On August 9, 1974, he resigned in the face of almost certain impeachment and removal from office—the only time an American president has done so. After his resignation, he was issued a controversial pardon by his successor, Gerald Ford.

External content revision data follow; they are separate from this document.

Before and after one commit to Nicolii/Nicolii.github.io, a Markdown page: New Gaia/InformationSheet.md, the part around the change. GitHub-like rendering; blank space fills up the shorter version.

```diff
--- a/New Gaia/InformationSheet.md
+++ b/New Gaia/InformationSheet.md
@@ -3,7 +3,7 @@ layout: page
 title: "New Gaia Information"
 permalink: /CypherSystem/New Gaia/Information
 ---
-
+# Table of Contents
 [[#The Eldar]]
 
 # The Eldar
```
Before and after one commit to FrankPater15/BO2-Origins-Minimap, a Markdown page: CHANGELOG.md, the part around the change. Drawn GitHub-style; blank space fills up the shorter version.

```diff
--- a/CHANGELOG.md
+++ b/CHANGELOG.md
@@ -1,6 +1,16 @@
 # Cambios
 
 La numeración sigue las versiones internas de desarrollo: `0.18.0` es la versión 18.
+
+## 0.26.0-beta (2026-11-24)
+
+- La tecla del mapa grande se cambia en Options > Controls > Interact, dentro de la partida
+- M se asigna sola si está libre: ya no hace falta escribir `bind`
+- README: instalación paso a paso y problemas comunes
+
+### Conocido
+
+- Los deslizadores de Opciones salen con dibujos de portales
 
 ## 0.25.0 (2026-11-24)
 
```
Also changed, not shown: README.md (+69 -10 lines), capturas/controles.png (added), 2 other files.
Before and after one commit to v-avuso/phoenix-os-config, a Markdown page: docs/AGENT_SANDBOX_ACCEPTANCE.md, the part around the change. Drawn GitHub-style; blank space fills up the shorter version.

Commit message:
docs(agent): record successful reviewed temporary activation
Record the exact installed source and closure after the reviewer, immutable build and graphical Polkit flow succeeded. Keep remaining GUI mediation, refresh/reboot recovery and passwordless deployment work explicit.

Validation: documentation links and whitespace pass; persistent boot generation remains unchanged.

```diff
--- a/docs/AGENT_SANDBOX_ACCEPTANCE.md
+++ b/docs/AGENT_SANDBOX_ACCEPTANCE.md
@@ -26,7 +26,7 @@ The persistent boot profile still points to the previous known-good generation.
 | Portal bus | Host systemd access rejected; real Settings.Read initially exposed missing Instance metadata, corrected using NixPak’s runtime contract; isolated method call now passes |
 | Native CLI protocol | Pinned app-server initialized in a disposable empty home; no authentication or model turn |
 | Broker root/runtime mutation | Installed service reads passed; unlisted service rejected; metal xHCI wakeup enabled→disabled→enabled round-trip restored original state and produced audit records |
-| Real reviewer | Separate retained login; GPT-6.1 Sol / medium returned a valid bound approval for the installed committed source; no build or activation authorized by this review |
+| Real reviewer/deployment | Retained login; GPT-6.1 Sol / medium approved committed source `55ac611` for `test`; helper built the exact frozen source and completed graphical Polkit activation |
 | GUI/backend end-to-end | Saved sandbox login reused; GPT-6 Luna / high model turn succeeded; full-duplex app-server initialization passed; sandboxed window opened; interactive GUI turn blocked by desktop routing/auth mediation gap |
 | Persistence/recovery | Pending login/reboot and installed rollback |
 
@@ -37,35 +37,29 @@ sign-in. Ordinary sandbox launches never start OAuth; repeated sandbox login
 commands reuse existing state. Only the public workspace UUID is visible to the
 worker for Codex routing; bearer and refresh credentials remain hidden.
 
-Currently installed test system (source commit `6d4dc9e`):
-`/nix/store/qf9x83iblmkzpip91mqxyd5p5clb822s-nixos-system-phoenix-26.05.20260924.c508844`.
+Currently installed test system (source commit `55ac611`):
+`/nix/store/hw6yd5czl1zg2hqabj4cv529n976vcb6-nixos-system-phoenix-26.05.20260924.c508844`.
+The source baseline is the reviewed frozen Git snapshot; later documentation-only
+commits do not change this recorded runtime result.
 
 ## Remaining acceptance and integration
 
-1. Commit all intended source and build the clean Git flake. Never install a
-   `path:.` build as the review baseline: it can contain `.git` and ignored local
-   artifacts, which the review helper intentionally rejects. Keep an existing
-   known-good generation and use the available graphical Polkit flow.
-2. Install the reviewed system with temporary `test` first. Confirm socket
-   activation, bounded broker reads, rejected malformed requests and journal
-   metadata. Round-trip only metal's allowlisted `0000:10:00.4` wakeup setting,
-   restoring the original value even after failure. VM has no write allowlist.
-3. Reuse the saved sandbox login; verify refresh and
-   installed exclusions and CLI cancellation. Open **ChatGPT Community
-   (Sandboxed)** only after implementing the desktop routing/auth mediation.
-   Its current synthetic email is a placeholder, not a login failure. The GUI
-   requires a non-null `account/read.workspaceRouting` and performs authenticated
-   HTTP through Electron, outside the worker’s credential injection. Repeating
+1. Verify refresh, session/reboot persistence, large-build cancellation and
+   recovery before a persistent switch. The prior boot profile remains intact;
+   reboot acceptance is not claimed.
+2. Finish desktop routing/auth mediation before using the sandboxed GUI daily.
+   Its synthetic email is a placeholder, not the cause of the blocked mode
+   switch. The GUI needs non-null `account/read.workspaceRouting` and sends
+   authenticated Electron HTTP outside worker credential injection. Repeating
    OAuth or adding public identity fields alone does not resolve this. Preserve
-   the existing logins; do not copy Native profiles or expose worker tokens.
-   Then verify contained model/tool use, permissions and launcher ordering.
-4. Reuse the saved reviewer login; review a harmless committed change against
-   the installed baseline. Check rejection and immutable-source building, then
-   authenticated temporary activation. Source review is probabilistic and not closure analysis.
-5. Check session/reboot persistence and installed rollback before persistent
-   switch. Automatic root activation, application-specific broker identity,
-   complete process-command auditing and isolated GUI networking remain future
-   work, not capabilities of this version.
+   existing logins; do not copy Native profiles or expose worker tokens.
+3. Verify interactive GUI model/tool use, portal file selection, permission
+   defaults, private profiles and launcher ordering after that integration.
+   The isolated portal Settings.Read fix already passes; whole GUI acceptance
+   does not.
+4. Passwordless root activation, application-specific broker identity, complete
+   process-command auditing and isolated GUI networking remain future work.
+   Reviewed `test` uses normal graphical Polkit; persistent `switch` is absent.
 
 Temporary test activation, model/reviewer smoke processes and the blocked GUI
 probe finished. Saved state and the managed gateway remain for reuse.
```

In 20 years of retirement, Nixon wrote his memoirs and nine other books and undertook many foreign trips, thereby rehabilitating his image into that of an elder statesman and leading expert on foreign affairs. He suffered a debilitating stroke on April 18, 1994, and died four days later at age 81.